d) On why no private colleges measure up to the standards of the IITs or the IIMs, your explanation is a little simplistic. Clearly, organizations set up with only a profit motive are unlikely to achieve excellence - the run-of-the-mill private medical or tehnical colleges, mostly run by politicans, don't have 'excellence in education/research' as one of their objective functions - so, there is no point harping on the fact that they do not outrank the IITs or AIIMS. but the point that Ranganathan, Pai and Jalote are making is that there is an alternate governance model - one that is widely practiced and has been proven to be successful. Harvard or Yale do not have a "profit motive" but they are private in the sense that they are governed by independent boards. In India, it is a matter of time before ISB or Great Lakes gives IIMA a run for its money.

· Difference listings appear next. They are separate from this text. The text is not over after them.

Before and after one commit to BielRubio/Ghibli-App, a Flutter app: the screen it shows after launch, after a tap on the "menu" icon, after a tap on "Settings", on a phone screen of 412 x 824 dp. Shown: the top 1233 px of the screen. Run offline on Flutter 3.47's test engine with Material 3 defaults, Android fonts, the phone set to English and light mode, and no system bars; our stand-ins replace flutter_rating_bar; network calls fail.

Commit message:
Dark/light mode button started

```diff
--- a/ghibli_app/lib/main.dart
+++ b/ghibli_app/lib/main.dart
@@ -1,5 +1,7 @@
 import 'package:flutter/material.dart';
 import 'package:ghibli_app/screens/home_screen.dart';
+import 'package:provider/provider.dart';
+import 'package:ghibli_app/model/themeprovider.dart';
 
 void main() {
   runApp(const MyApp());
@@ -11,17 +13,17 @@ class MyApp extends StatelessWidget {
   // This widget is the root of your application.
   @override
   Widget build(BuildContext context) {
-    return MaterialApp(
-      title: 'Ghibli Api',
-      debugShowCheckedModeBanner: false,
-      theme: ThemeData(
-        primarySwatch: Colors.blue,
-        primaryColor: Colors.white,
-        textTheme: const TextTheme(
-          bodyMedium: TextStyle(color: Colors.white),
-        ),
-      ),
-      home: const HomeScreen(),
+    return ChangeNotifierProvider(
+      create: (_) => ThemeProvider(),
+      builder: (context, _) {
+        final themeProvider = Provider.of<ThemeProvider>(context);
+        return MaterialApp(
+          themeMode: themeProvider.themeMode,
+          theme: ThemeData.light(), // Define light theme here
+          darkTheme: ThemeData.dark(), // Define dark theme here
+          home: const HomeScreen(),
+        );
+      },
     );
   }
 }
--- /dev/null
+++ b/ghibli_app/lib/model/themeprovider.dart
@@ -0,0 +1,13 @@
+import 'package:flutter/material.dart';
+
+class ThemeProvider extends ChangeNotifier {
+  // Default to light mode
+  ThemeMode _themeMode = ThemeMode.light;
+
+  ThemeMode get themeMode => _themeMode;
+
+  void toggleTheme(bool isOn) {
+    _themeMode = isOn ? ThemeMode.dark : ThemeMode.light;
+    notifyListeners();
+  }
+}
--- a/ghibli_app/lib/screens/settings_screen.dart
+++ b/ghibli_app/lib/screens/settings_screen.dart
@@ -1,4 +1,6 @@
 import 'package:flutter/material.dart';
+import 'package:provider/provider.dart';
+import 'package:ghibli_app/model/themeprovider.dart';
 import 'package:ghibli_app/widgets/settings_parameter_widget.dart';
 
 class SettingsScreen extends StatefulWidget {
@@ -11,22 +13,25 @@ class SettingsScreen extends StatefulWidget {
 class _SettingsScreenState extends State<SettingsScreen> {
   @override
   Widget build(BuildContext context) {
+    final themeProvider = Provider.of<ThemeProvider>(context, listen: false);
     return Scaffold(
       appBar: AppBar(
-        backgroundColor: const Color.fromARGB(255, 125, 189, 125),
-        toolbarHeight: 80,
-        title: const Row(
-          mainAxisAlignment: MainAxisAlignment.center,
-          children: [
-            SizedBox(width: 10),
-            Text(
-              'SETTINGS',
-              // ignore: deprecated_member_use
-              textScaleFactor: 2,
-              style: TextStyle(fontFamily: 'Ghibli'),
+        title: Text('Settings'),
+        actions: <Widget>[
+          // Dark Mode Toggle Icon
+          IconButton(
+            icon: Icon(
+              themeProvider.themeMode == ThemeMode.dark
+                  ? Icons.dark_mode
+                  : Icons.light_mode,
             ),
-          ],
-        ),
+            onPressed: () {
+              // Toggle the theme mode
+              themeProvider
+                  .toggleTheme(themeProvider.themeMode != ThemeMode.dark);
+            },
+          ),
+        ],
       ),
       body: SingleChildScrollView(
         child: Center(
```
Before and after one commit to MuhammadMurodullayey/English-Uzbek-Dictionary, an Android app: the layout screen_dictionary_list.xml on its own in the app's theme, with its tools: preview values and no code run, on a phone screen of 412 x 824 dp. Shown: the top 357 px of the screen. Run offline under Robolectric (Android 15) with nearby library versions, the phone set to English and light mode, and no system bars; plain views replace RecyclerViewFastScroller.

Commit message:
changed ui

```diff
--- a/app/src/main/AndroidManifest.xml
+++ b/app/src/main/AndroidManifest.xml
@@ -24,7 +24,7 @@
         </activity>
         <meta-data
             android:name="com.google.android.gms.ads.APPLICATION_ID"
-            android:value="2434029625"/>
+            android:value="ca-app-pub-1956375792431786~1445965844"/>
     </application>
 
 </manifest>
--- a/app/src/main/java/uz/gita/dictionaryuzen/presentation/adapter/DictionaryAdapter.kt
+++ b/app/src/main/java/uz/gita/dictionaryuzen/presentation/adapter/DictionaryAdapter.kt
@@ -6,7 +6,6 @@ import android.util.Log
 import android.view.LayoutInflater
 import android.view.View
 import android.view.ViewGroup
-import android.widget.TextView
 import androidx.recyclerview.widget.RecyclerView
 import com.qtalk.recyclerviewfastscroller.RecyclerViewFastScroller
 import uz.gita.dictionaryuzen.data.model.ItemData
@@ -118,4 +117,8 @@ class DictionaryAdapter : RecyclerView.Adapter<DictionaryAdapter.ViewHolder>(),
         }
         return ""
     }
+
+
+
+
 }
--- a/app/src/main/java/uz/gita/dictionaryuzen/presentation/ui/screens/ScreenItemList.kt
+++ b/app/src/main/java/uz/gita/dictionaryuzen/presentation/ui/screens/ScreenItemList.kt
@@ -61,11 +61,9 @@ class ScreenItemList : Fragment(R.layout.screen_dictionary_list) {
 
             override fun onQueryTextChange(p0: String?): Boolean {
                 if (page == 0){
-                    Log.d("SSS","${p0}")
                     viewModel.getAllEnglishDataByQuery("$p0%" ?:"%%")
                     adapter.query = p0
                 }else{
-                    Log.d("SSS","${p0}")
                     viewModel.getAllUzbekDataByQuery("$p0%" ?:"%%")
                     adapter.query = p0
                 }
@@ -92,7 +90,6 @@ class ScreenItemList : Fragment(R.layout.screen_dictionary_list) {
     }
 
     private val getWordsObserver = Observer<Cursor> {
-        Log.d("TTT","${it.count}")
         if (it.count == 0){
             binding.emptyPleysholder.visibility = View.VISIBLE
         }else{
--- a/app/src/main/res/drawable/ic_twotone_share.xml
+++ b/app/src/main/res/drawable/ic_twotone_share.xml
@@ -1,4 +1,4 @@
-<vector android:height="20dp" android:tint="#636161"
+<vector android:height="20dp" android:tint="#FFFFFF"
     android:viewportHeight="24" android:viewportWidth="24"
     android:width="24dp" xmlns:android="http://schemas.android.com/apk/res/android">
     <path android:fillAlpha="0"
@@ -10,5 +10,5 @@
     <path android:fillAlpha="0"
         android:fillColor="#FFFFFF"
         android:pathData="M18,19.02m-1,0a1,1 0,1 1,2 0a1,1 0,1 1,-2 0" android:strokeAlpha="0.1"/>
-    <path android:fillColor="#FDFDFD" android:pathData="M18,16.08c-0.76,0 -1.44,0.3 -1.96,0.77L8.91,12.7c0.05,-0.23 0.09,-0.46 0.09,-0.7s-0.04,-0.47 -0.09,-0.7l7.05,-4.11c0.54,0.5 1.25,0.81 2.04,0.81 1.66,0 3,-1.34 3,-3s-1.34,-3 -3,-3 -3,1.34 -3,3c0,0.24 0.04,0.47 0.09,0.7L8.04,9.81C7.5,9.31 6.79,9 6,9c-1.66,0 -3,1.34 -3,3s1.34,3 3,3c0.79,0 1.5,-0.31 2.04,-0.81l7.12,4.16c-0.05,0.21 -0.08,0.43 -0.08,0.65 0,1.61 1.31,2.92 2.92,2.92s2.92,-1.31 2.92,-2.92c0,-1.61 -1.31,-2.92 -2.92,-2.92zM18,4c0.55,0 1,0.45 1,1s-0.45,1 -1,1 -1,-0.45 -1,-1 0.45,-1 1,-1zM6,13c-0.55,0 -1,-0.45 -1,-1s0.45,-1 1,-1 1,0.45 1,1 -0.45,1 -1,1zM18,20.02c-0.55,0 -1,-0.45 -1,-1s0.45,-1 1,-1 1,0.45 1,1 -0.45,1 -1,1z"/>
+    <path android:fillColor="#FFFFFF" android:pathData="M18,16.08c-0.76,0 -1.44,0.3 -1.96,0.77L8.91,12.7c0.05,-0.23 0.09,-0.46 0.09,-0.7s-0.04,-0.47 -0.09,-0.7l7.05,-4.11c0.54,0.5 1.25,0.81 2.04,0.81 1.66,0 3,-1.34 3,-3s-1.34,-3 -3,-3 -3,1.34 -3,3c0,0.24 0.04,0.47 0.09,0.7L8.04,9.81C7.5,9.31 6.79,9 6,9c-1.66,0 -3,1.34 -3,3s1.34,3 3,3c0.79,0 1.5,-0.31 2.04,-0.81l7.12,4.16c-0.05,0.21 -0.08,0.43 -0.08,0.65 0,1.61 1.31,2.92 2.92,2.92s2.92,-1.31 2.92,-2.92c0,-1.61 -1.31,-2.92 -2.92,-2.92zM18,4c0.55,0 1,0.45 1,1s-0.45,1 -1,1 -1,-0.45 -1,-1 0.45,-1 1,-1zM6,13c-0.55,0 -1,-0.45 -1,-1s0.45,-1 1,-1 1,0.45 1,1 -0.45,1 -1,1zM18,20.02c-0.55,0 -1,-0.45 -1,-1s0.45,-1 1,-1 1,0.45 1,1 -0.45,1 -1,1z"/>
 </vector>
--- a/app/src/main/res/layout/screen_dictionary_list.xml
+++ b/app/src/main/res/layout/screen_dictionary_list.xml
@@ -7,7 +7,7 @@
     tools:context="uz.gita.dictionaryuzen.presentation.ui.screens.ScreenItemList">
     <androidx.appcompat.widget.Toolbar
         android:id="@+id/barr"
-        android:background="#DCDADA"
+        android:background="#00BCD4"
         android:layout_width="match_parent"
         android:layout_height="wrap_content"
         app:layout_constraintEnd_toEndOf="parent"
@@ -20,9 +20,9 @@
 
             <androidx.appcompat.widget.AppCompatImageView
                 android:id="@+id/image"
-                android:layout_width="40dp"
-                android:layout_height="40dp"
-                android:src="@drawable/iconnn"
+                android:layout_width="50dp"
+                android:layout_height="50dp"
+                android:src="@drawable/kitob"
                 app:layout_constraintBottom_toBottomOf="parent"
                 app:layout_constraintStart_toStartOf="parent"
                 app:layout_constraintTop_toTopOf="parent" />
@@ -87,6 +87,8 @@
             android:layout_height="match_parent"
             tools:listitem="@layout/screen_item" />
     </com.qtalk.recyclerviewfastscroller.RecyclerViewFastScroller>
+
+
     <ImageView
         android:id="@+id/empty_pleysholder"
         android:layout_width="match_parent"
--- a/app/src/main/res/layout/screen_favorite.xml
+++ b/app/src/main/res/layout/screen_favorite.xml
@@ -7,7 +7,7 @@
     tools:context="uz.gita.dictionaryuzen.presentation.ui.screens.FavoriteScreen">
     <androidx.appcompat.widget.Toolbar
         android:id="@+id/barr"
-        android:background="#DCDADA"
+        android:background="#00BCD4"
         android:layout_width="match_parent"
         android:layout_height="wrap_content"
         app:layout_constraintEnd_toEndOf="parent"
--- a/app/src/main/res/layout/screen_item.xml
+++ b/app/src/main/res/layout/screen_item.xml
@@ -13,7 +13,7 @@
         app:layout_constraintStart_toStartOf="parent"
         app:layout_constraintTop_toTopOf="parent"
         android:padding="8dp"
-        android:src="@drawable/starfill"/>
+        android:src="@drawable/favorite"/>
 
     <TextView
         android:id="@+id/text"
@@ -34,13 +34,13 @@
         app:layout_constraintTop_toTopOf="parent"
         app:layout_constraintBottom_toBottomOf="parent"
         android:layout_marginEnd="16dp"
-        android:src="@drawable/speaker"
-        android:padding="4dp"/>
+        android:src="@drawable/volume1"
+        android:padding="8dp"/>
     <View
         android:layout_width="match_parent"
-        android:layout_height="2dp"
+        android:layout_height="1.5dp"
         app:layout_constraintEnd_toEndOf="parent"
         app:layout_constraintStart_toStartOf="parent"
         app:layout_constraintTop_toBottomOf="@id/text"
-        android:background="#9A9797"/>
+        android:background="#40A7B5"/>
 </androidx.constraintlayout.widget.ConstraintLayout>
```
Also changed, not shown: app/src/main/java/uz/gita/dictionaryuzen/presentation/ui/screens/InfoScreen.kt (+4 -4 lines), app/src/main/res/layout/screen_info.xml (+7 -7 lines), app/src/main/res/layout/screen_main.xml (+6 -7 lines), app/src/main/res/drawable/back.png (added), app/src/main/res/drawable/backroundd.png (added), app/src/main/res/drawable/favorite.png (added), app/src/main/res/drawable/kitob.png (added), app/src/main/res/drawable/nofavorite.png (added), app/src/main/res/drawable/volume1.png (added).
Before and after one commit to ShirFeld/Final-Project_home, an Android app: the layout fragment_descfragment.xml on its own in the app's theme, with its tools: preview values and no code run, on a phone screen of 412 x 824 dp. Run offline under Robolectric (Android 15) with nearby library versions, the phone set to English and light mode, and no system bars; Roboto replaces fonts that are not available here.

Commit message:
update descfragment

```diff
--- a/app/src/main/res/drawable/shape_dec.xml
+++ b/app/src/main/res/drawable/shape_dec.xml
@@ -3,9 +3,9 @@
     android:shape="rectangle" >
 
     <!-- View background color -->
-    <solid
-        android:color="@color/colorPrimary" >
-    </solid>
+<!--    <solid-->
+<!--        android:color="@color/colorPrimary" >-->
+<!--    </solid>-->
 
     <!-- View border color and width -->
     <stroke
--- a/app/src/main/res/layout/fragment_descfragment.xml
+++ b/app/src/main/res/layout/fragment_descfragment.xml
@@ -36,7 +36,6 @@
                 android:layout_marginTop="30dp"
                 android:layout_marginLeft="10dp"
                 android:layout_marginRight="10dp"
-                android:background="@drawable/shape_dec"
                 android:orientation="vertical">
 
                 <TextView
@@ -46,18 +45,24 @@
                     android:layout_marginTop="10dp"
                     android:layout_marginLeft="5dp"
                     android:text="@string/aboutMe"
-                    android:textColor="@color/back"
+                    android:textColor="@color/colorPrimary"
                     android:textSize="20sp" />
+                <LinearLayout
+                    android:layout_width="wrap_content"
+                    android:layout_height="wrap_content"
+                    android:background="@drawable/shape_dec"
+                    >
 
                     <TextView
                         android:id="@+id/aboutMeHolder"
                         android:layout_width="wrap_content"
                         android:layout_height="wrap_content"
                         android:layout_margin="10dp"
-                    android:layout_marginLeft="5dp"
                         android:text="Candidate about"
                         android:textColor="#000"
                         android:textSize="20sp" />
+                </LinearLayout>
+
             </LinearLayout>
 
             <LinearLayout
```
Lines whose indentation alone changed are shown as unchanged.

Also, building a reputation in research/education is a long lead-time game (you need to attract great faculty and great students, both these processes tend to be governed by virtuous cycles) - no institute which is only 5-10 years old can be realistically expected to topple incumbents like the IITs or the IIMs. There are some rumblings about the Sterlite group or the Ambanis or Naresh Trehan Medicity establishing a big corpus for a private university in the American mould (e.g., Carngie Mellon Univ) or a teaching hospital (e.g., Johns Hopkins) - if this were to really happen i.e. a private university established with a corpus / trust funds, and not a for-profit entity disguised as a trust in order to launder money and evade taxes (which is what most of our "private colleges" are today), 15-20 years after that, you would be justified in pointing fingers if those universities did not measure up to the IITs or AIIMS.

e) Lastly, "the government" is not an abstract entity - it happens to be represented by incompetent people with vested interests that clearly diverge from the missions and objectives of these institutions - men like MM Joshi and Arjun Singh, and by bureaucrats who are beholden to them. The IIMs and the IITs are certainly better off without the influence of these worthies - there is no shortage of alumni, prominent public-spirited industrialists (NR Murthy, Ratan Tata) and educationists who have the expertise and experience to govern these institutes and help them further their original mission, and to excel in teaching, research and influencing public policy